Zetsche added that while he couldn't rule out future staffing reductions, he expected this would be the only layoff announcement the company makes. "This is a one time action. Our clear intention is to go for one step which gives us the base for an upward development for the years to come in order to be a successful company again."
Mounting Losses, Disappointments Since Merger
The company has been experiencing residual problems since the merger with Daimler Benz. Chrysler's performance hasn't met DaimlerChrysler's expectations, with sales incentives erasing profits and production of the hot new PT Cruiser falling short of demand. Daimler and Chrysler also have been reluctant to share parts to cut costs, which might change with a new emphasis on saving money.
Cather says DaimlerChrysler wants to stop the hemorrhaging of red ink. "They're in a state of emergency. They're basically buckling down and trying to make sure they remove as many fixed costs off their balance sheet as possible."
In the long run, what matters most is Chrysler's ability to develop and make vehicles that people want to buy, said analyst David Garrity of Dresdner Kleinwort Benson in New York.
He said he was encouraged that the company was leaving its product development budget relatively untouched.
But he said it was shortsighted for the company to cut production the most in Mexico and Canada, where costs are lower, while shielding higher-paying jobs in the United States. The Chrysler-UAW national contract contains safeguards against job cuts.

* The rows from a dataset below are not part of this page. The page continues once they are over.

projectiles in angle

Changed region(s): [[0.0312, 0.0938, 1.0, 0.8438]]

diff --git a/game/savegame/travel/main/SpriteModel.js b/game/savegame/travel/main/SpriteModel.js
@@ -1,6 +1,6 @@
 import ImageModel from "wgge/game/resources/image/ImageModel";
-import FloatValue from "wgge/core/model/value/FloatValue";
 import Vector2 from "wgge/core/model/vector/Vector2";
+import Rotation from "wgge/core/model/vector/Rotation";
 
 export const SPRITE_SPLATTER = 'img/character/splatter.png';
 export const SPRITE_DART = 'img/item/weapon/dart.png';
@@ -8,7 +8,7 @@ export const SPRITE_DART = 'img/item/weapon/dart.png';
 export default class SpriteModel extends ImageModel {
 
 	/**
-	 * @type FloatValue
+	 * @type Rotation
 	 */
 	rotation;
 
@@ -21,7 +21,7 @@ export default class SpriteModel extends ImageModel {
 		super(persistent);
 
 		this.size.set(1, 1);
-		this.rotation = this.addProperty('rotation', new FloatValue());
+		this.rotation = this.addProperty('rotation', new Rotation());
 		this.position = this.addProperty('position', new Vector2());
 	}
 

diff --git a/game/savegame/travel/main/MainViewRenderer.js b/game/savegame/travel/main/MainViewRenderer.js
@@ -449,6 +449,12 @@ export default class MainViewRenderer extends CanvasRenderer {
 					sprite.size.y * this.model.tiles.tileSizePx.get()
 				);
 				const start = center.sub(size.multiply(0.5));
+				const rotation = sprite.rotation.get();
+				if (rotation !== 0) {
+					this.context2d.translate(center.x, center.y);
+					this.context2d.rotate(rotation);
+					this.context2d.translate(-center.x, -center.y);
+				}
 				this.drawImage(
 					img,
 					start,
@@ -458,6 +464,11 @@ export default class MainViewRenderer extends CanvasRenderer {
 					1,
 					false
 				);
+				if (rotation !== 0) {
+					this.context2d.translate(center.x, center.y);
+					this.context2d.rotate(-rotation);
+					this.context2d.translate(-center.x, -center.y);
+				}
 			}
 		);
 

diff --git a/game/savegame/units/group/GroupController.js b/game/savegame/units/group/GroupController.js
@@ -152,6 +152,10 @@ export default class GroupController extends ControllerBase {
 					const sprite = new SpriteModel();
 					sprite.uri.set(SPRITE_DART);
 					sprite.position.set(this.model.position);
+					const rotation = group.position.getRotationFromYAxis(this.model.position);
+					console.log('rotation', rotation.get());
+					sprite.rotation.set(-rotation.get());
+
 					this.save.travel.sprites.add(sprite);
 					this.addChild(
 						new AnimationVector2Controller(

"You have a company that in some respects had been hamstrung by the UAW agreement, that has limited their ability to reduce costs," Garrity said. Chrysler posted a third-quarter loss of $512 million and has warned that its fourth-quarter loss could more than double that, given the soft U.S. auto market.
Germany's Stuttgarter Zeitung newspaper reported Saturday the Chrysler unit could lose $1.3 billion in the fourth quarter.
DaimlerChrysler has insisted it has no plans to spin off or sell Chrysler, which it bought in 1998 as part of its plan to extend the company's global reach.
Plants slated to be idled include the Toluca transmission plant in Mexico, and assembly plants in Cordoba, Argentina, and Parana, Brazil.
Chrysler also plans to shift production from a Detroit engine plant to two other sites. In Mexico, Chrysler also plans to shift production from its assembly plant in Lago Alberto and close its Toluca engine plant. Production will be scaled back at plants in four states and Canada, including Detroit, Belvidere, Ill.; Toledo, Ohio; Newark, Del.; Brampton, Ontario; and two sites in Windsor, Ontario.
Zetsche said Chrysler will unveil its complete plan to turn around the loss-making division on Feb. 26.
ABCNEWS Radio, The Associated Press and Reuters contributed to this report.